Saturday, April 27, 2013
This is basically how biblical inerrancy sounds to me: the bible is what we have, and since it's impossible god would have wanted us to have a inaccurate book about him, the bible must be perfect and free of any errors!
This line of "reasoning" is what millions of Christians throughout history have used to justify their belief that the bible is a perfect and inerrant piece of work. It's about as dubious as the "ass backwards" logic of the fine tuning argument. Some Christians seem to think that if they can show one part of the bible to be more probably true than not, then it means that the whole entire bible can be taken as truth. Usually this is done with the resurrection. But calculating the resurrection as more probably true than not (which is problematic on its own) does not logically follow that the entire bible is therefore completely true.
There may be a few bits of truth here and there in the bible, but none of them on their own should lead to a conclusion that the entire bible is true. Every truth claim in the bible needs to be taken on a case-by-case basis, and the probability of any one part being true should not necessarily bare any weight on any other part. That being said, biblical inerrancy is intellectually bankrupt, especially in light of the fact that many stories in the bible are full on contradictions, and are scientifically and historically inaccurate.

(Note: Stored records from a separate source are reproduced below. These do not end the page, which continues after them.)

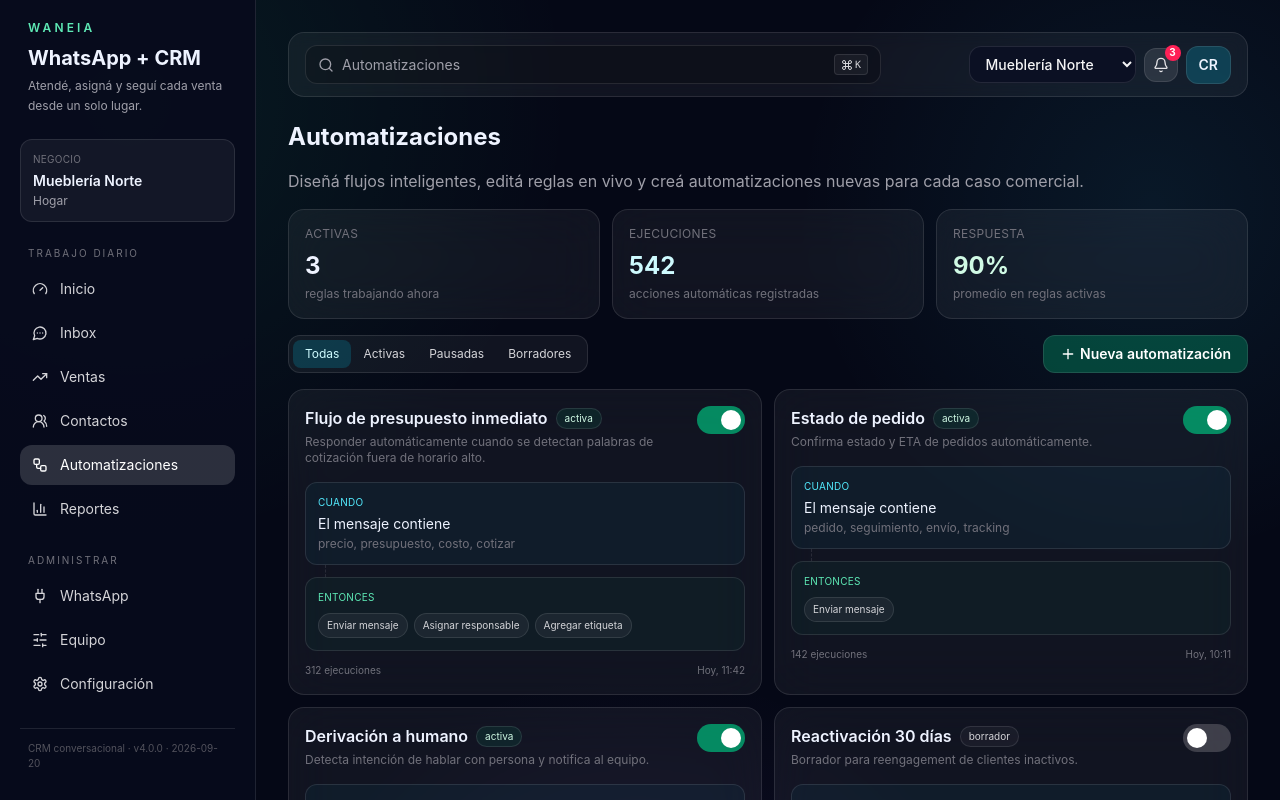
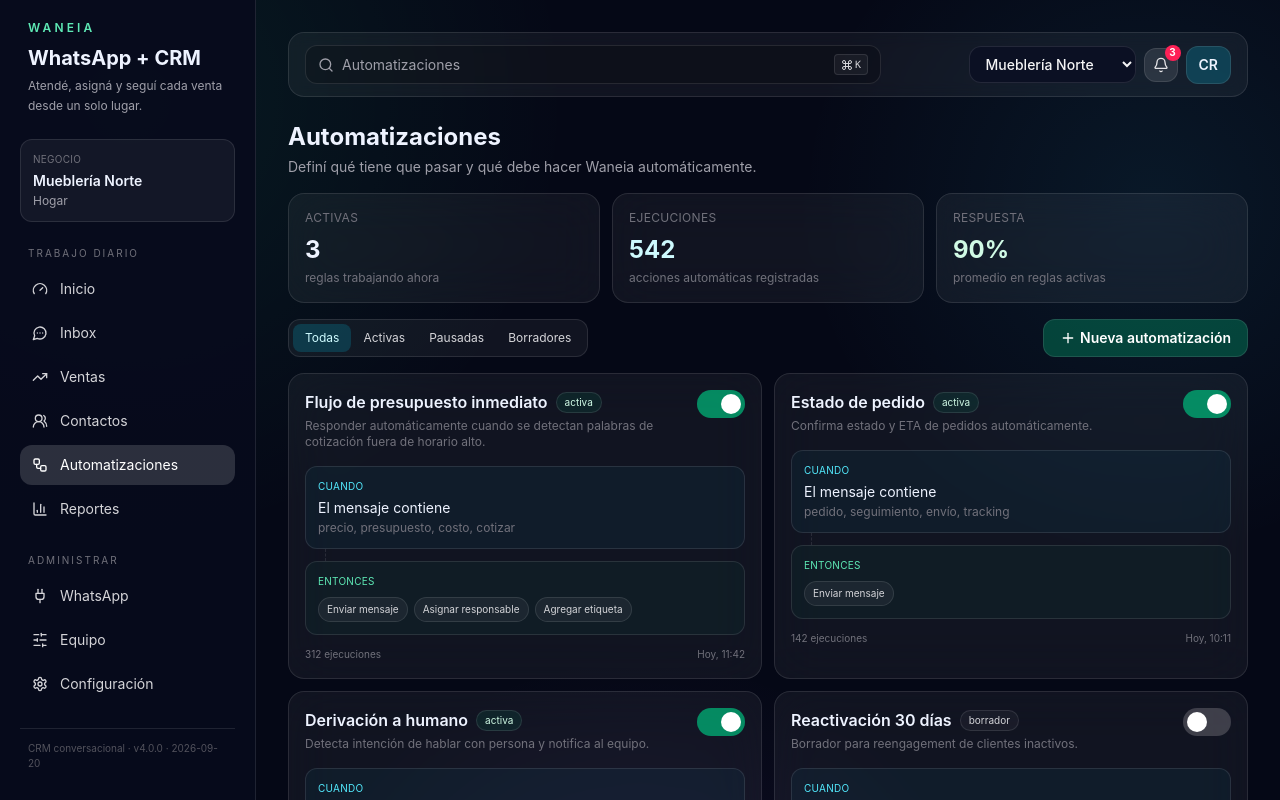
Before and after one commit to devdamig-dev/waneia, a Next.js app: page /dashboard/automatizaciones in a window 1280 px wide. Shown: the top 800 px of the page. Built offline with nearby package versions, Linux system fonts and the light colour scheme.

Commit message:
copy: simplify automation language

```diff
--- a/app/dashboard/automatizaciones/page.tsx
+++ b/app/dashboard/automatizaciones/page.tsx
@@ -3,8 +3,10 @@
 export default function AutomatizacionesPage() {
   return (
     <section className="space-y-4">
-      <h2 className="text-2xl font-bold">Automatizaciones</h2>
-      <p className="text-zinc-400">Diseñá flujos inteligentes, editá reglas en vivo y creá automatizaciones nuevas para cada caso comercial.</p>
+      <div>
+        <h2 className="text-2xl font-bold">Automatizaciones</h2>
+        <p className="mt-1 text-sm text-zinc-400">Definí qué tiene que pasar y qué debe hacer Waneia automáticamente.</p>
+      </div>
       <AutomationsClient />
     </section>
   );
```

See a list here of the numerous biblical contradictions from evilbible,com